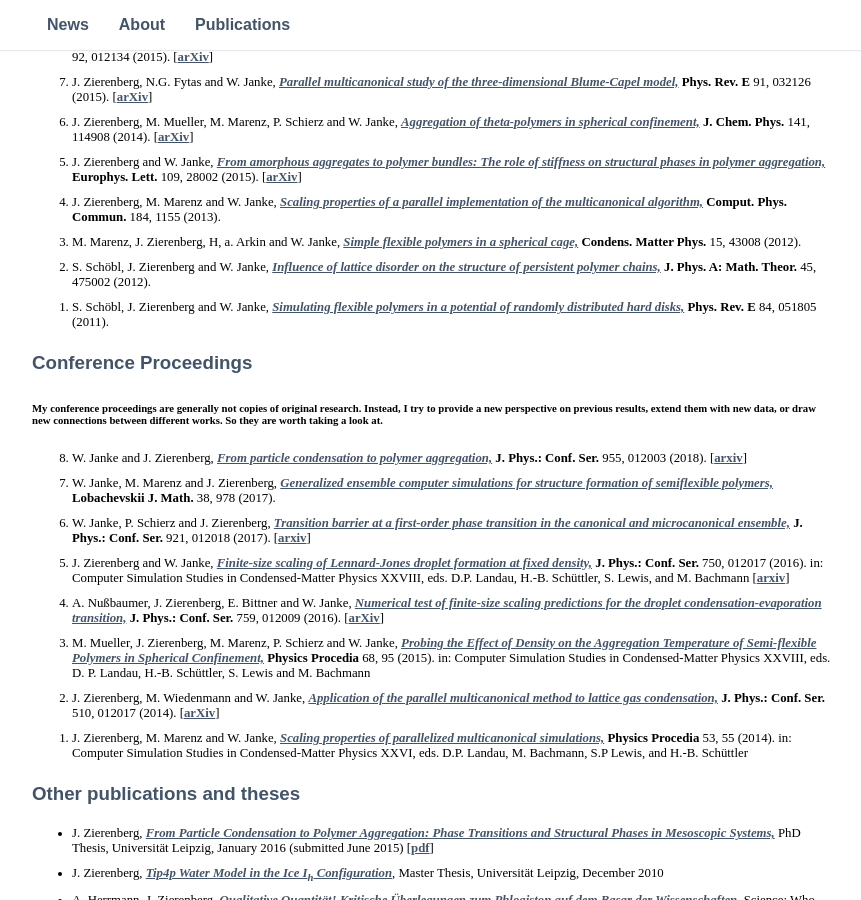
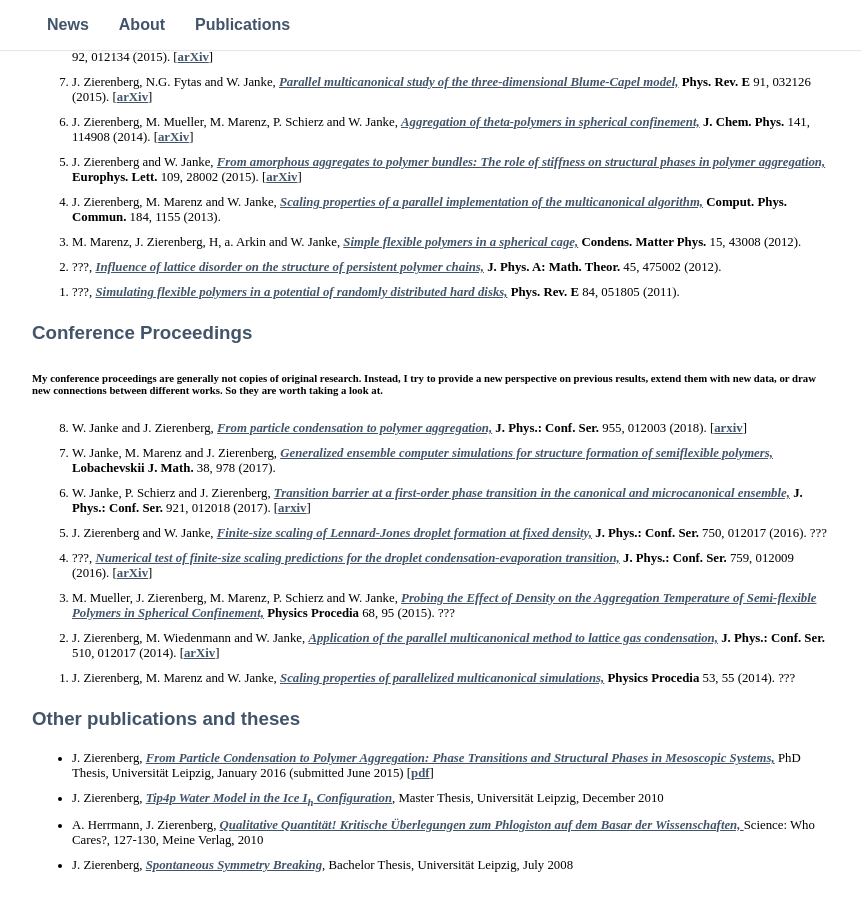
Before and after one commit to zierenberg/zierenberg.github.io, a Jekyll site: the page built from _pages/03_publications.md, in a window 1280 px wide and 900 px high, scrolled down 913 px. Shown: the whole window, without its empty margins (208-1069 px from the left). Built offline with Jekyll 4.4.1, drawn with Linux system fonts in a browser that asks for light colours; some web fonts are replaced; some of the changed text lies outside the part shown.

Commit message:
update PRE

```diff
--- a/_pages/03_publications.md
+++ b/_pages/03_publications.md
@@ -129,12 +130,12 @@ see also <a href="https://arxiv.org/a/zierenberg_j_1.html">arxiv</a><br>
 <journal> Condens. Matter Phys.</journal>  15,  43008 (2012).
 </li>
 
-<li>S. Schöbl, J. Zierenberg and W. Janke,
+<li> ???,
 <pubtitle><a href=" http://iopscience.iop.org/1751-8121/45/47/475002"> Influence of lattice disorder on the structure of persistent polymer chains,</a></pubtitle>
 <journal> J. Phys. A: Math. Theor.</journal>   45,  475002 (2012).
 </li>
 
-<li>S. Schöbl, J. Zierenberg and W. Janke,
+<li> ???,
 <pubtitle><a href=" http://pre.aps.org/abstract/PRE/v84/i5/e051805"> Simulating flexible polymers in a potential of randomly distributed hard disks,</a></pubtitle>
 <journal> Phys. Rev. E</journal>  84,  051805 (2011).
 </li>
@@ -171,10 +172,10 @@ worth taking a look at.</h6>
 <li>J. Zierenberg and W. Janke,
 <pubtitle><a href=" http://iopscience.iop.org/article/10.1088/1742-6596/750/1/012017"> Finite-size scaling of Lennard-Jones droplet formation at fixed density,</a></pubtitle>
 <journal> J. Phys.: Conf. Ser.</journal>  750,  012017 (2016).
- in: Computer Simulation Studies in Condensed-Matter Physics XXVIII, eds. D.P. Landau, H.-B. Schüttler, S. Lewis, and M. Bachmann [<a href="http://arxiv.org/abs/1605.05844">arxiv</a>]
+???
 </li>
 
-<li>A. Nußbaumer, J. Zierenberg, E. Bittner and W. Janke,
+<li> ???,
 <pubtitle><a href=" http://iopscience.iop.org/article/10.1088/1742-6596/759/1/012009"> Numerical test of finite-size scaling predictions for the droplet condensation-evaporation transition,</a></pubtitle>
 <journal> J. Phys.: Conf. Ser.</journal>  759,  012009 (2016).
   [<a href="http://arxiv.org/abs/1605.05591">arXiv</a>]
@@ -183,7 +184,7 @@ worth taking a look at.</h6>
 <li>M. Mueller, J. Zierenberg, M. Marenz, P. Schierz and W. Janke,
 <pubtitle><a href=" http://www.sciencedirect.com/science/article/pii/S1875389215007257"> Probing the Effect of Density on the Aggregation Temperature of Semi-flexible Polymers in Spherical Confinement,</a></pubtitle>
 <journal> Physics Procedia</journal>  68,  95 (2015).
- in: Computer Simulation Studies in Condensed-Matter Physics XXVIII, eds. D. P. Landau, H.-B. Schüttler, S. Lewis and M. Bachmann
+???
 </li>
 
 <li>J. Zierenberg, M. Wiedenmann and W. Janke,
@@ -195,7 +196,7 @@ worth taking a look at.</h6>
 <li>J. Zierenberg, M. Marenz and W. Janke,
 <pubtitle><a href=" http://www.sciencedirect.com/science/article/pii/S1875389214000376"> Scaling properties of parallelized multicanonical simulations,</a></pubtitle>
 <journal> Physics Procedia</journal>  53,  55 (2014).
-  in: Computer Simulation Studies in Condensed-Matter Physics XXVI, eds. D.P. Landau, M. Bachmann, S.P Lewis, and H.-B. Schüttler
+???
 </li>
 
 <!-- List of proceedings end   -->
```
Also changed, not shown: other parts of _pages/03_publications.md (+3 -2 lines), 1 other file.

→ What to produce
Each line holding the string "Procedia" counts once. Work out the number of such lines in the data and give only that.

→ Solution to this task
2